Sweden often emphasises how important it is that the world’s states comply with the rules and acts enshrined in international law. This means that countries have to adapt their national legislation in accordance with these rules, for example in terms of human rights. In many areas Sweden is at the forefront in providing for people’s human rights.
– However, when it comes to international developments in the last twenty years surrounding the rights of indigenous peoples, Sweden has found it difficult to adapt, says Peter Johansson.
A considerable change
In recent decades there has been an international development of the rights of minorities and indigenous peoples. This has taken place at a global level in the UN and at a regional level in institutions including the Council of Europe. The result of this development is that the status of indigenous peoples within international law has changed considerably. After having previously been viewed primarily as ethnic minorities with their cultural, linguistic and religious rights protected by international law, today indigenous peoples have achieved recognition of their status as peoples. They therefore have the right to self determination, land and natural resources, even though the extent of these rights is disputed.
The dissertation studies whether, and if so how, Sweden’s view of the status of the Sami people under international law has changed during the period 1986-2005. This is compared with international developments surrounding the status and rights of indigenous peoples and minorities.

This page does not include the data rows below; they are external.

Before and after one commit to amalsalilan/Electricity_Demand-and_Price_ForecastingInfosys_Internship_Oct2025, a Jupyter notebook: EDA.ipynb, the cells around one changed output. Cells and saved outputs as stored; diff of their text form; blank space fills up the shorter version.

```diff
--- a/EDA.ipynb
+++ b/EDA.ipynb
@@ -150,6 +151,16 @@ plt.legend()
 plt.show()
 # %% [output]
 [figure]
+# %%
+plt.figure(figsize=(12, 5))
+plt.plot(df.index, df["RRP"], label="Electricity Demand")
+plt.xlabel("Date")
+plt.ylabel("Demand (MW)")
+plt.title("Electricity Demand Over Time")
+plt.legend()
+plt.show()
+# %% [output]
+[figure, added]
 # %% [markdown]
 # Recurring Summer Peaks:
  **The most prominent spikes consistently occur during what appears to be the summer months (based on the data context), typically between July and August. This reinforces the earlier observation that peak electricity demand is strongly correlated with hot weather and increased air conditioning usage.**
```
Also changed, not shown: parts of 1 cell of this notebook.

– It transpires that Sweden has found it easier to adapt to the protection afforded to national minorities than to the protection that indigenous people should have according to international standards, says Peter Johansson.

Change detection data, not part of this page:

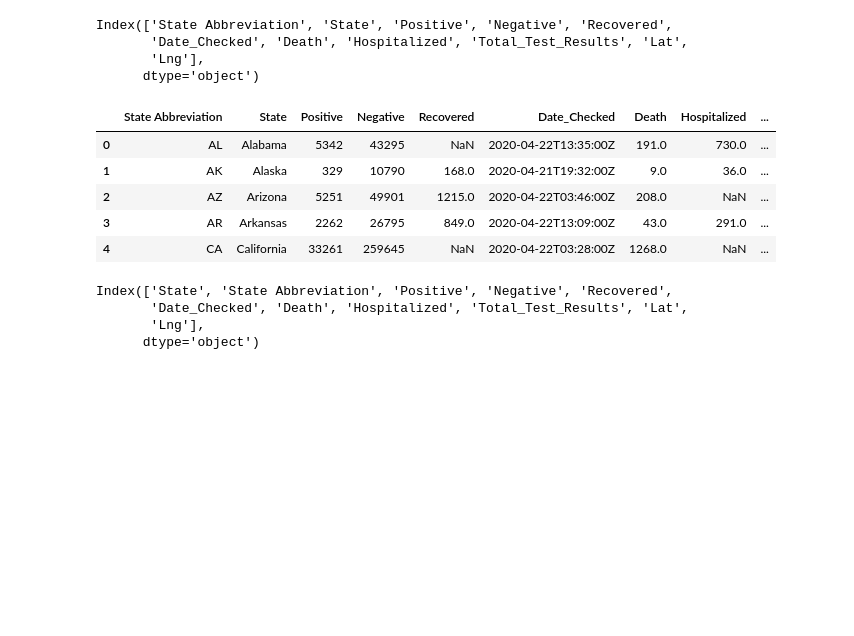
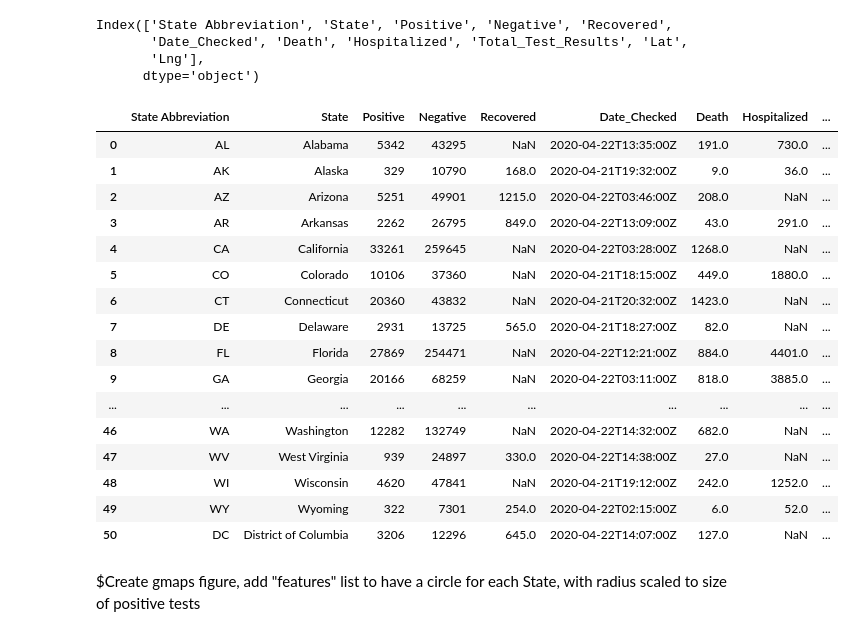
Before and after one commit to zenfinity/MNvsNationalCovid, a Jupyter notebook: Team6Proj1_gmaps.ipynb, the cells around one changed output. Drawn from its saved outputs; the diff is of its cells as text; code cells hidden in the pictures; blank space fills up the shorter version.

```diff
--- a/Team6Proj1_gmaps.ipynb
+++ b/Team6Proj1_gmaps.ipynb
@@ -54,47 +55,55 @@ params = {"key": g_key}
 
 # Loop through the cities_pd and run a lat/long search for each city
 for index, row in revised_history_df.iterrows():
     base_url = "https://maps.googleapis.com/maps/api/geocode/json"
 
     state = row['State']
 
     # update address key value
     params['address'] = f"{state}"
 
     # make request
     states_lat_lng = requests.get(base_url, params=params)
 
     # print the cities_lat_lng url, avoid doing for public github repos in order to avoid exposing key
     # print(cities_lat_lng.url)
 
     # convert to json
     states_lat_lng = states_lat_lng.json()
 
     revised_history_df.loc[index, "Lat"] = states_lat_lng["results"][0]["geometry"]["location"]["lat"]
     revised_history_df.loc[index, "Lng"] = states_lat_lng["results"][0]["geometry"]["location"]["lng"]
 
 # Visualize to confirm lat lng appear
-revised_history_df.head()
+revised_history_df
 # %% [output]
 |  | State Abbreviation | State | Positive | Negative | Recovered | Date_Checked | Death | Hospitalized | ... |
 | 0 | AL | Alabama | 5342 | 43295 | NaN | 2020-04-22T13:35:00Z | 191.0 | 730.0 | ... |
 | 1 | AK | Alaska | 329 | 10790 | 168.0 | 2020-04-21T19:32:00Z | 9.0 | 36.0 | ... |
 | 2 | AZ | Arizona | 5251 | 49901 | 1215.0 | 2020-04-22T03:46:00Z | 208.0 | NaN | ... |
 | 3 | AR | Arkansas | 2262 | 26795 | 849.0 | 2020-04-22T13:09:00Z | 43.0 | 291.0 | ... |
 | 4 | CA | California | 33261 | 259645 | NaN | 2020-04-22T03:28:00Z | 1268.0 | NaN | ... |
+| 5 | CO | Colorado | 10106 | 37360 | NaN | 2020-04-21T18:15:00Z | 449.0 | 1880.0 | ... |
+| 6 | CT | Connecticut | 20360 | 43832 | NaN | 2020-04-21T20:32:00Z | 1423.0 | NaN | ... |
+| 7 | DE | Delaware | 2931 | 13725 | 565.0 | 2020-04-21T18:27:00Z | 82.0 | NaN | ... |
+| 8 | FL | Florida | 27869 | 254471 | NaN | 2020-04-22T12:21:00Z | 884.0 | 4401.0 | ... |
+| 9 | GA | Georgia | 20166 | 68259 | NaN | 2020-04-22T03:11:00Z | 818.0 | 3885.0 | ... |
+| ... | ... | ... | ... | ... | ... | ... | ... | ... | ... |
+| 46 | WA | Washington | 12282 | 132749 | NaN | 2020-04-22T14:32:00Z | 682.0 | NaN | ... |
+| 47 | WV | West Virginia | 939 | 24897 | 330.0 | 2020-04-22T14:38:00Z | 27.0 | NaN | ... |
+| 48 | WI | Wisconsin | 4620 | 47841 | NaN | 2020-04-21T19:12:00Z | 242.0 | 1252.0 | ... |
+| 49 | WY | Wyoming | 322 | 7301 | 254.0 | 2020-04-22T02:15:00Z | 6.0 | 52.0 | ... |
+| 50 | DC | District of Columbia | 3206 | 12296 | 645.0 | 2020-04-22T14:07:00Z | 127.0 | NaN | ... |
+# %% [markdown]
+$Create gmaps figure, add "features" list to have a circle for each State, with radius
+scaled to size of positive tests
 # %%
-#Create gmaps figure, add "features" list to have a circle for each State, with radius
-#scaled to size of positive tests per thousand populace
+#(couldn't get this per thousand populace piece to work)
 
-pop_byState_df = pd.read_csv("./Output_Data/Census_State_Population_20200422.csv")
-revised_history_df = revised_history_df[['State','State Abbreviation','Positive','Negative','Recovered','Date_Checked','Death','Hospitalized','Total_Test_Results','Lat','Lng']]
+#pop_byState_df = pd.read_csv("./Output_Data/Census_State_Population_20200422.csv")
+#revised_history_df = revised_history_df[['State','State Abbreviation','Positive','Negative','Recovered','Date_Checked','Death','Hospitalized','Total_Test_Results','Lat','Lng']]
 #revised_history_df=pd.merge(history_df,pop_byState_df,on="State", how="left")
-revised_history_df.columns
+#revised_history_df.columns
-# %% [output]
-Index(['State', 'State Abbreviation', 'Positive', 'Negative', 'Recovered',
-       'Date_Checked', 'Death', 'Hospitalized', 'Total_Test_Results', 'Lat',
-       'Lng'],
-      dtype='object')
 # %%
 positive = np.sqrt(revised_history_df['Positive']).astype(float)*1000
 locations = revised_history_df[['Lat', 'Lng']]
```
Also changed, not shown: parts of 8 cells of this notebook, 4 other files.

This is demonstrated by the fact that Sweden has ratified the Council of Europe’s two conventions that protect national minorities and their languages, but has thus far refrained from ratifying ILO convention no. 169 on the rights of indigenous peoples.
– The consequence of the last decades of Swedish policy towards the Sami is that they are recognised in words as an indigenous people, but that in practice they are not treated as such. Instead it can be said that the Sami have acquired the status of a ”deluxe minority ”, Johansson continues.
Consequences for Sweden
The Sami have more extensive rights than other minorities, but the scope of those rights does not conform to internationally set requirements for indigenous peoples’ rights. According to Peter Johansson there is a risk that this situation will have a detrimental effect on Sweden’s international status as a country that defends human rights. Furthermore, it might have consequences for how Sweden can work internationally with minority- and indigenous peoples’ issues, as international politics often sets requirements that you practice what you preach.
Title of the dissertation: The Sami – an indigenous people or a minority? A study of Swedish Sami politics 1986-2005.
Time and location for the disputation: Friday 23 May 2008, 10.15, Room 220, Annedalsseminariet (Campus Linné), Seminariegatan 1A, Göteborg.